As you approach the age of 65, you may be looking for ways to downsize and cut your monthly expenses. Your monthly health insurance premium is a sizeable monthly cost. It would be nice if you could go on Medicare and not have to continue paying your health insurance premiums. You may also be interested in carrying both your medical coverage and have Medicare. This article answers the question you may be asking, “I have medical coverage, can I get Medicare too?”
It is a simple question, but the answer is, unfortunately, not so simple. It will depend on three factors:
- Your age
- Whether you have a disability
- The size of your employer
Often, it is not an issue of whether you may have both your employer coverage and Medicare. Even if you have employer medical coverage, you can be penalized for late enrollment, if you do not sign up for Medicare when supposed to.
Under age 65
If you are under age 65 and have employer coverage, and you have not received Social Security benefits for at least four months before you become 65, you must sign up for Parts A and B of Medicare. Part A is hospital insurance, and is usually free. Part B is medical insurance, which requires that you pay a monthly premium, whether you use it or not.
If your employer has fewer than 20 employees, you must enroll in Medicare Parts A and B when you are eligible, to avoid a gap in coverage and a late enrollment penalty.
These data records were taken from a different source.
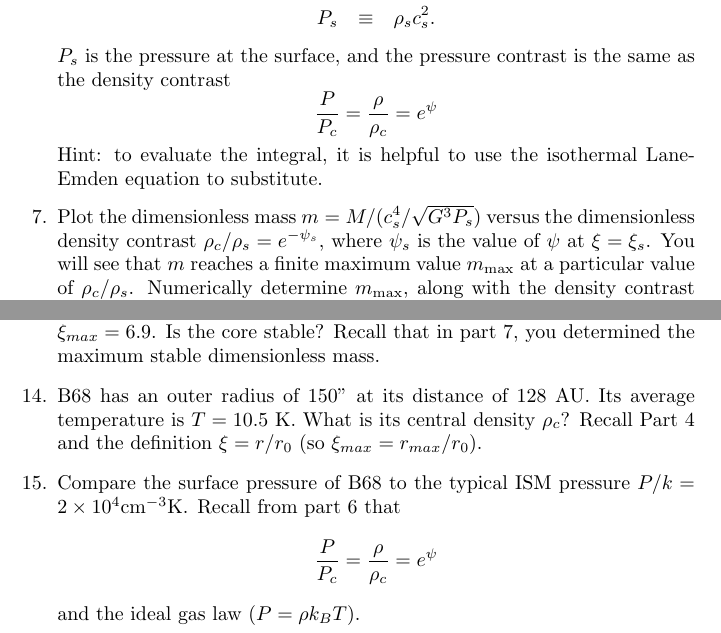
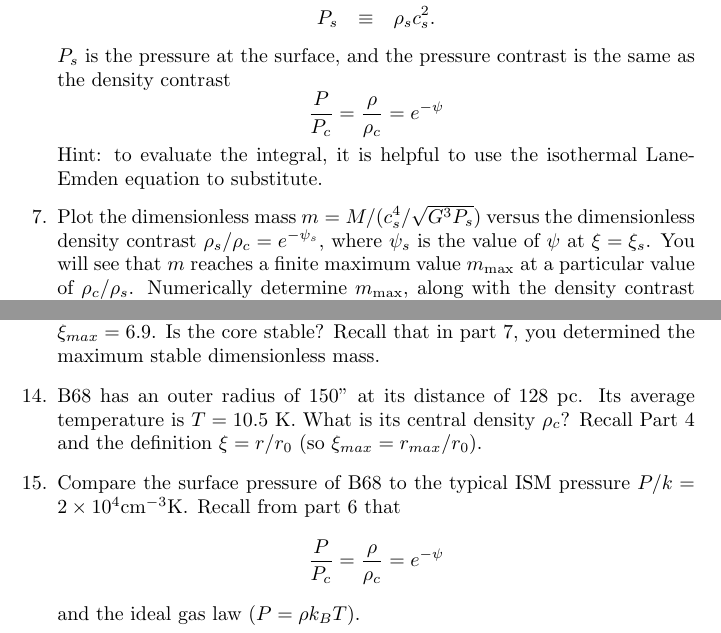
Before and after one commit to keflavich/StarFormationClass, a LaTeX problem sheet (problems/problemset1_bonnorebert.tex): two parts of pages 3 and 4 of 4, joined at a grey line, cut so that both start at the same text. Compiled offline with pdfLaTeX.

Commit message:
lecture updates?

```diff
--- a/problems/problemset1_bonnorebert.tex
+++ b/problems/problemset1_bonnorebert.tex
@@ -130,11 +130,11 @@ where
 \xi_s & \equiv & \frac{R}{r_0} \\
 P_s & \equiv & \rho_s c_s^2.
 \end{eqnarray*}
-$P_s$ is the pressure at the surface, and the pressure contrast is the same as the density contrast $$\frac{P}{P_c} = \frac{\rho}{\rho_c} = e^\psi$$
+$P_s$ is the pressure at the surface, and the pressure contrast is the same as the density contrast $$\frac{P}{P_c} = \frac{\rho}{\rho_c} = e^{-\psi}$$
 Hint: to evaluate the integral, it is helpful to use the isothermal Lane-Emden equation to substitute.
 
 
-\item Plot the dimensionless mass $m = M/(c_s^4/\sqrt{G^3 P_s})$ versus the dimensionless density contrast $\rho_c/\rho_s=e^{-\psi_s}$, where $\psi_s$ is the value of $\psi$ at $\xi=\xi_s$. You will see that $m$ reaches a finite maximum value $m_{\mathrm{max}}$ at a particular value of $\rho_c/\rho_s$. Numerically determine $m_{\mathrm{max}}$, along with the density contrast $\rho_c/\rho_s$ at which it occurs.
+\item Plot the dimensionless mass $m = M/(c_s^4/\sqrt{G^3 P_s})$ versus the dimensionless density contrast $\rho_s/\rho_c=e^{-\psi_s}$, where $\psi_s$ is the value of $\psi$ at $\xi=\xi_s$. You will see that $m$ reaches a finite maximum value $m_{\mathrm{max}}$ at a particular value of $\rho_c/\rho_s$. Numerically determine $m_{\mathrm{max}}$, along with the density contrast $\rho_c/\rho_s$ at which it occurs.
 \item The existence of a finite maximum $m$ implies that, for a given dimensional mass $M$, there is a maximum surface pressure $P_s$ at which a cloud of that mass can be in hydrostatic equilibrium. Solve for this maximum, and compare your result to the result you obtained in part (a).
 \item Conversely, for a given surface pressure $P_s$ and sound speed $c_s$ there exists a maximum mass at which the cloud can be in hydrostatic equilibrium, called the Bonnor-Ebert mass $M_{\mathrm{BE}}$. Obtain an expression for $M_{\mathrm{BE}}$ in terms of $P_s$ and $c_s$. In a typical low-mass star-forming region, the surface pressure on a core might be $P_{\mathrm{s}}/k_{\rm B} = 3\times 10^5$ K cm$^{-3}$. Compute this mass for a core with a temperature of 10 K, assuming the standard mean molecular weight $\mu=2.3$.\\
     By contrast, in Galactic centers and dense star forming regions in the early universe, the temperature and pressure may have been higher.  What is the Bonnor-Ebert mass for $P_{\mathrm{s}}/k_{\rm B} = 10^7$ K cm$^{-3}$ and T=$50$ K?
@@ -166,11 +166,11 @@ Hint: to evaluate the integral, it is helpful to use the isothermal Lane-Emden e
      Is the core stable?  Recall that in part 7, you determined the maximum stable dimensionless
      mass.
 
- \item B68 has an outer radius of 150" at its distance of 128 AU.  Its average temperature
+ \item B68 has an outer radius of 150" at its distance of 128 pc.  Its average temperature
      is $T=10.5$ K.  What is its central density $\rho_c$?  Recall Part 4 and the definition $\xi=r/r_0$ (so $\xi_{max} = r_{max}/r_0$).
 
  \item Compare the surface pressure of B68 to the typical ISM pressure $P/k = 2\times10^4 \mathrm{cm}^{-3} \mathrm{K}$.
-    Recall from part 6 that $$\frac{P}{P_c} = \frac{\rho}{\rho_c} = e^\psi$$
+     Recall from part 6 that $$\frac{P}{P_c} = \frac{\rho}{\rho_c} = e^{-\psi}$$
     and the ideal gas law ($P = \rho k_B T$).
 \end{enumerate}
 
```
Also changed, not shown: syllabus2022_spring/ast7939_StarFormation.tex (+8 -0 lines), 3 other files.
If you do not sign up for Parts A and B when you are supposed to, you may have a late enrollment penalty tacked on to your premiums for the rest of your life.
If your employer has 20 or more employees, check with your HR or benefits manager to see if your coverage meets the IRS requirements for “group health plan coverage.” If it does, you might hold off on enrolling in both Parts A and B and avoid the late enrollment penalty.
Over age 65
If you are over age 65 and you did not enroll when you were first eligible, you cannot go back and reset the clock. When you eventually retire or lose employer coverage, and then sign up for Medicare, you may have to pay a penalty, depending on the size of your employer.
Under age 65 with a disability
Similar to being over age 65 but not yet on Medicare, you must enroll when you eventually retire or lose employer coverage. The number of employees your employer has, will determine whether you must pay a late enrollment penalty when you enroll in Medicare.
With some disabilities, however, enrolling in Part B is optional if you qualify for Part A. There is also no late enrollment penalty when you enroll eventually. You can even have your late enrollment penalty removed, if you are later diagnosed with a qualifying disability.
The rules for Medicare are complicated, and they can change. If you make a mistake, it could cost you higher premiums for the rest of your life. The laws are different in every state, so check with an elder law attorney in your area.
U.S. Centers for Medicare & Medicaid Services. “I have employer coverage.” (accessed August 2, 2017) https://www.medicare.gov/sign-up-change-plans/get-parts-a-and-b/employer-coverage/i-have-employer-coverage.html#collapse-5569